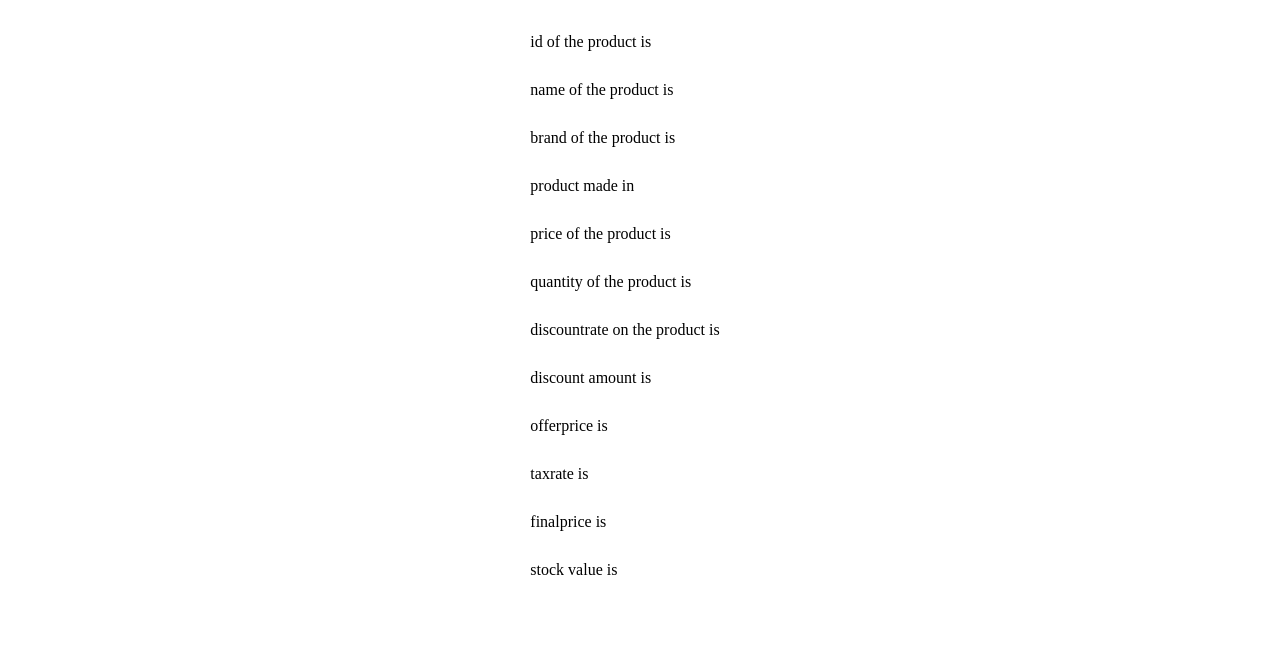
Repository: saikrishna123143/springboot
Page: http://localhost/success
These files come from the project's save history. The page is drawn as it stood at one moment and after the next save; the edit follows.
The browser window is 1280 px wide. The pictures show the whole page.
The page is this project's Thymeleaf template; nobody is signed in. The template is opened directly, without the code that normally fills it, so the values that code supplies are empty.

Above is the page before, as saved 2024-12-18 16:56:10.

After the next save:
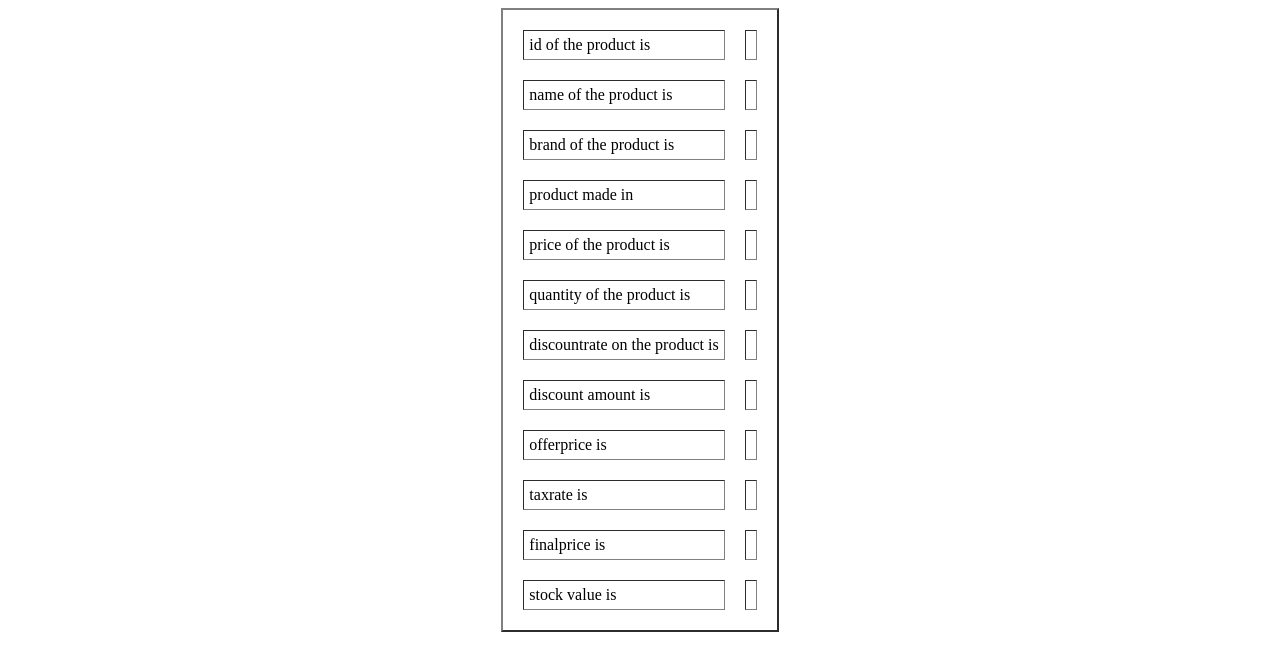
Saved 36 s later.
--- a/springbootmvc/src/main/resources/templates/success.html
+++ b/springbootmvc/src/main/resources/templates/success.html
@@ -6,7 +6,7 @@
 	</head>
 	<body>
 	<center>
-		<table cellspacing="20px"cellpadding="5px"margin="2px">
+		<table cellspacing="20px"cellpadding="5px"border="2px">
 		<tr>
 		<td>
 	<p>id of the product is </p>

****************

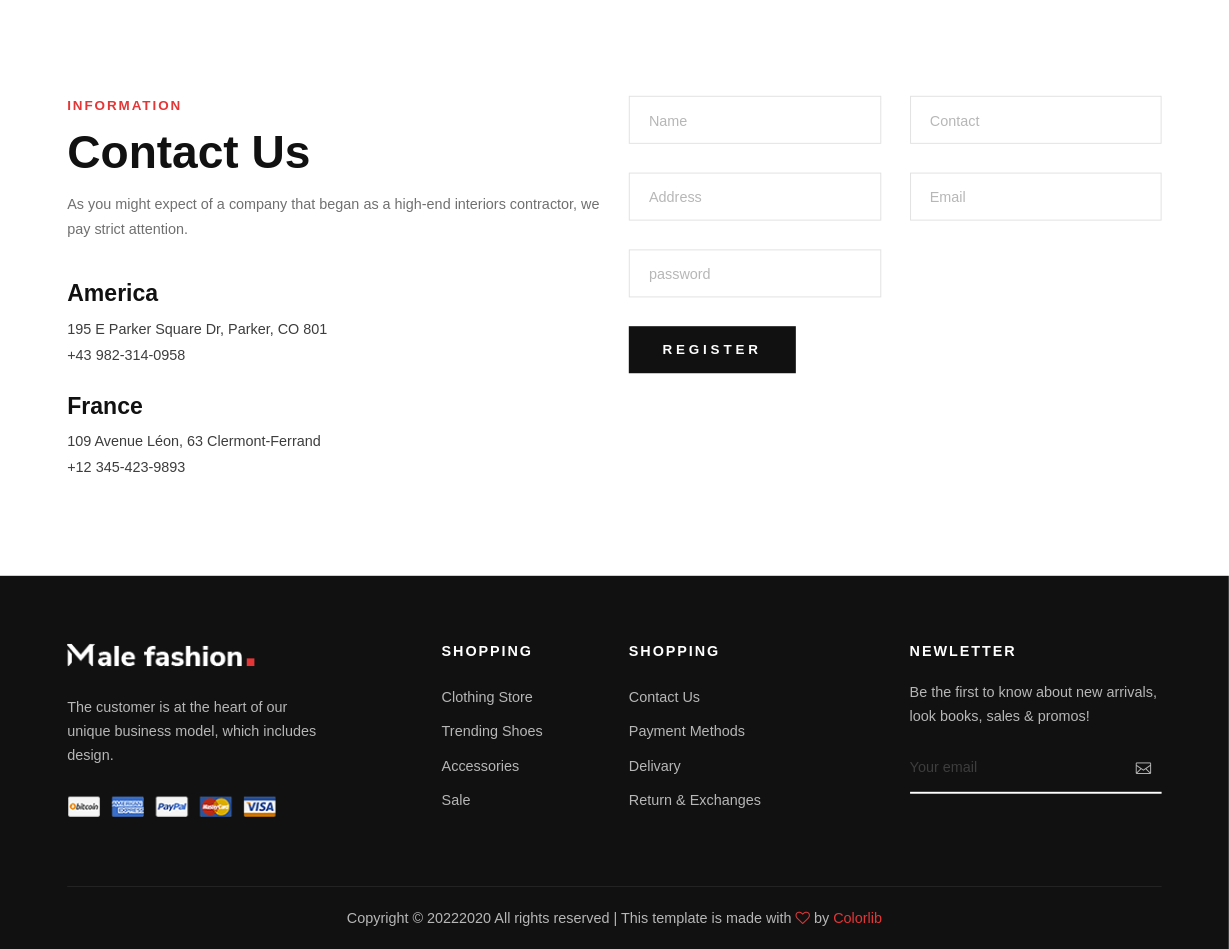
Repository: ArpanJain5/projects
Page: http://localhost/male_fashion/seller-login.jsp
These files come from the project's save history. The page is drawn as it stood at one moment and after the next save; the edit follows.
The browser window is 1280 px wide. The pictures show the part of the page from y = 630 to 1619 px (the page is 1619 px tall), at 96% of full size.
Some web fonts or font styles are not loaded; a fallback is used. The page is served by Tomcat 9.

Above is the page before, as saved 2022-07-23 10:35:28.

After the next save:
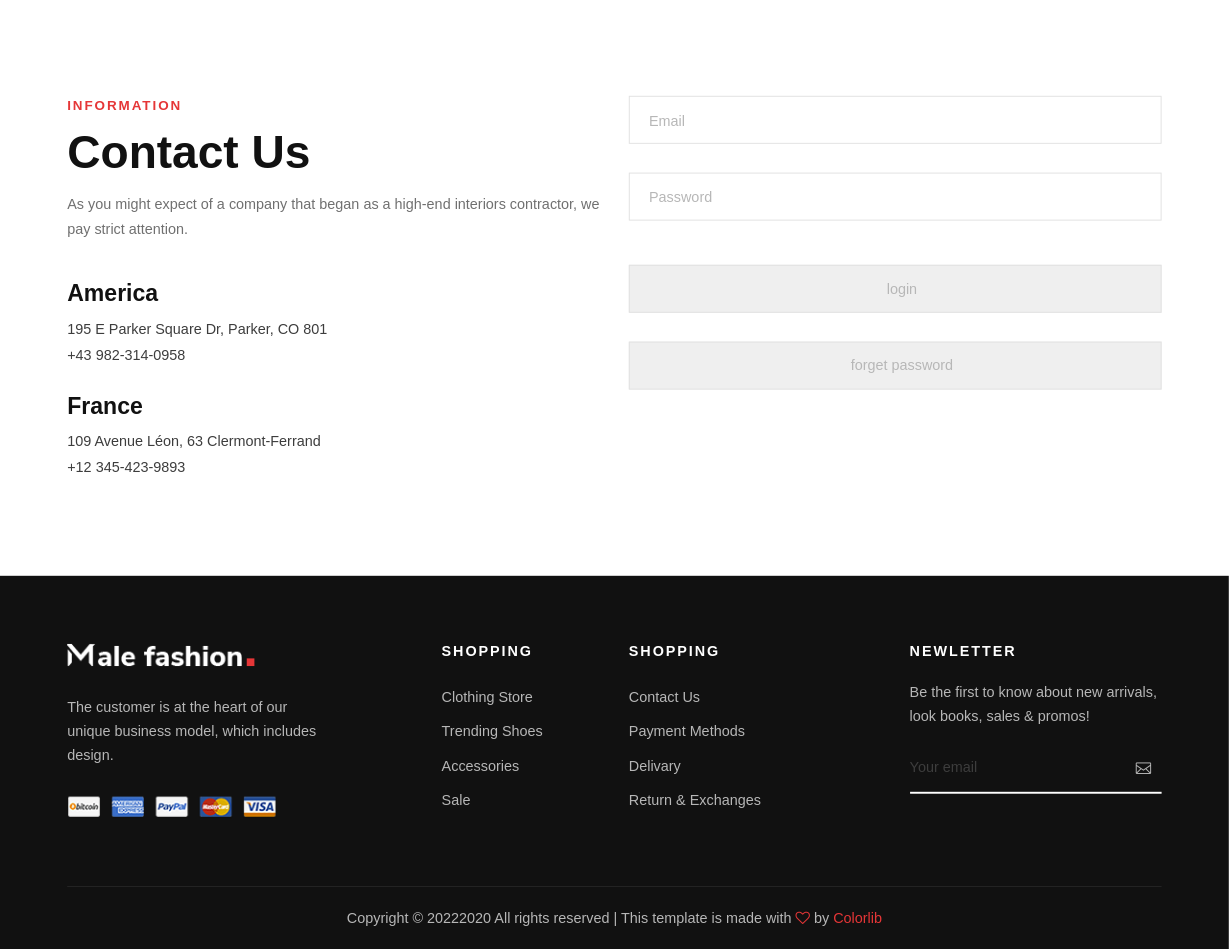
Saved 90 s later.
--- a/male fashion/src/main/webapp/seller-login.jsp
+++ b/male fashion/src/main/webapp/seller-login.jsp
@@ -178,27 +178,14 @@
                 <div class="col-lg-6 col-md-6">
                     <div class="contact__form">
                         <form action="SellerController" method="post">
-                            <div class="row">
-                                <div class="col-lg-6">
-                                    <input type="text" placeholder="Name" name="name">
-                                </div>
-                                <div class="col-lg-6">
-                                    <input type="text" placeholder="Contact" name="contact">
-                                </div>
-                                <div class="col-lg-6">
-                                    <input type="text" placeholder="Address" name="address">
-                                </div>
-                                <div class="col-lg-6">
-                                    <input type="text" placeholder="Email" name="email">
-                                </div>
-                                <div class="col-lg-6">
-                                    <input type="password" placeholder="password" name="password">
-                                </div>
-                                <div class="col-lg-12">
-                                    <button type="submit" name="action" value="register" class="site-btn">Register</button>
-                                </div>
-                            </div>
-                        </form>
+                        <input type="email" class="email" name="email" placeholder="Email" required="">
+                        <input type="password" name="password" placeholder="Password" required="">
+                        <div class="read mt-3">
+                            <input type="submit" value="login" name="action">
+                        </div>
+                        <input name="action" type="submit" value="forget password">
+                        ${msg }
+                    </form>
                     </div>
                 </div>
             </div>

****************

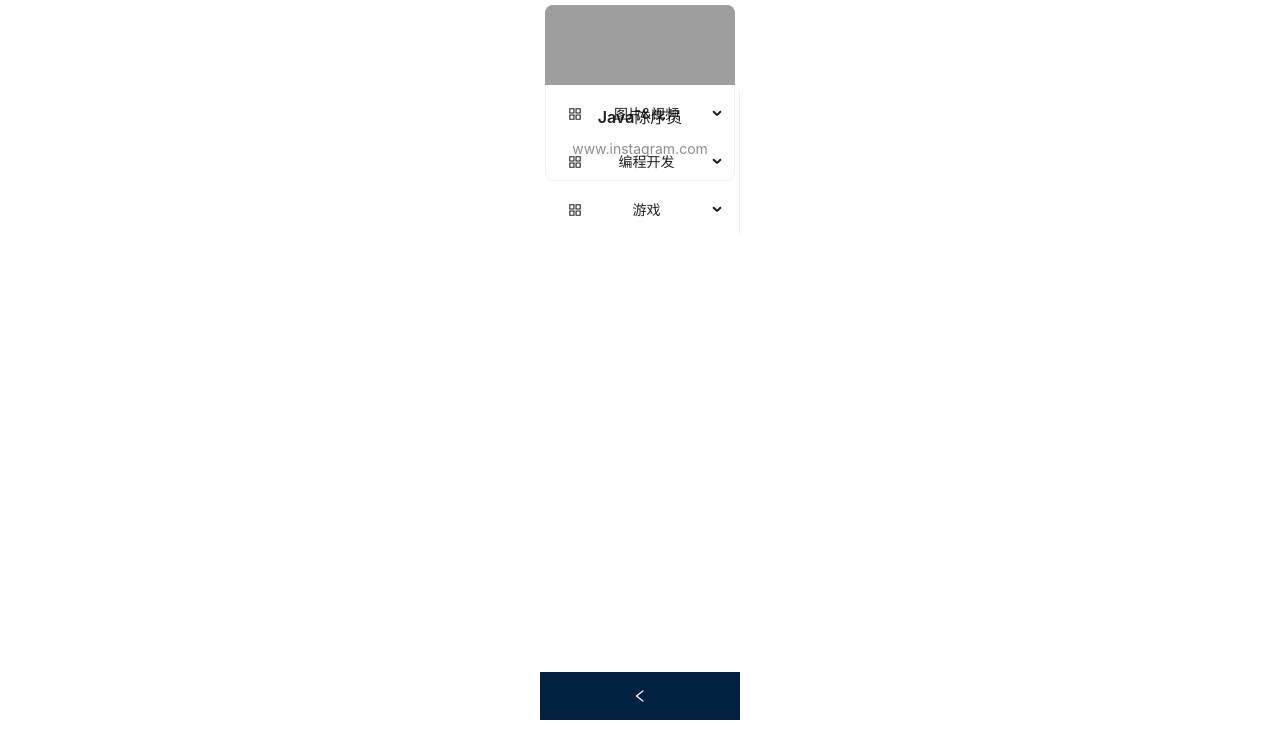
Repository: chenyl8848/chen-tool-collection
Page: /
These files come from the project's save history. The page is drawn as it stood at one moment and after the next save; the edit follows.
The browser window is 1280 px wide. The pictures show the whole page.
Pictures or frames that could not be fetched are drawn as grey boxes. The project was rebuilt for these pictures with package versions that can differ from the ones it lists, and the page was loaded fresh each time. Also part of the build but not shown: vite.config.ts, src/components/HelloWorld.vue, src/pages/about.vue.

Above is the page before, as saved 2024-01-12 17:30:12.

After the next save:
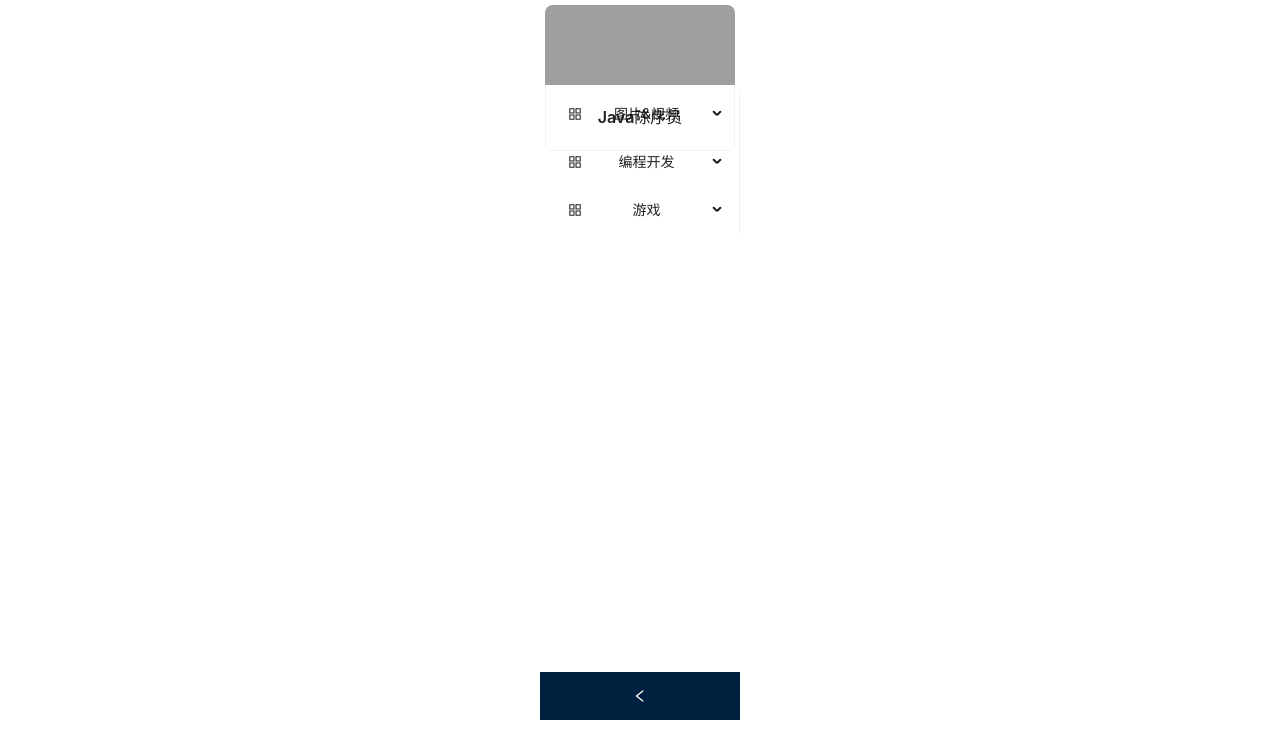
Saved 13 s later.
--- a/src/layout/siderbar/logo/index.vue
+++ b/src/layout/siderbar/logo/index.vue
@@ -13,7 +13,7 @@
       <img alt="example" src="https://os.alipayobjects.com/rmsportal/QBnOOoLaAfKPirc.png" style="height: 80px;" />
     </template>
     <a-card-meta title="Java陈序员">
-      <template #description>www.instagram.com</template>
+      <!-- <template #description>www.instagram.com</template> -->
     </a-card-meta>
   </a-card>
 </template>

****************

» Required action:
Please return every line of the material above that includes "templates".

» Response:
--- a/springbootmvc/src/main/resources/templates/success.html
+++ b/springbootmvc/src/main/resources/templates/success.html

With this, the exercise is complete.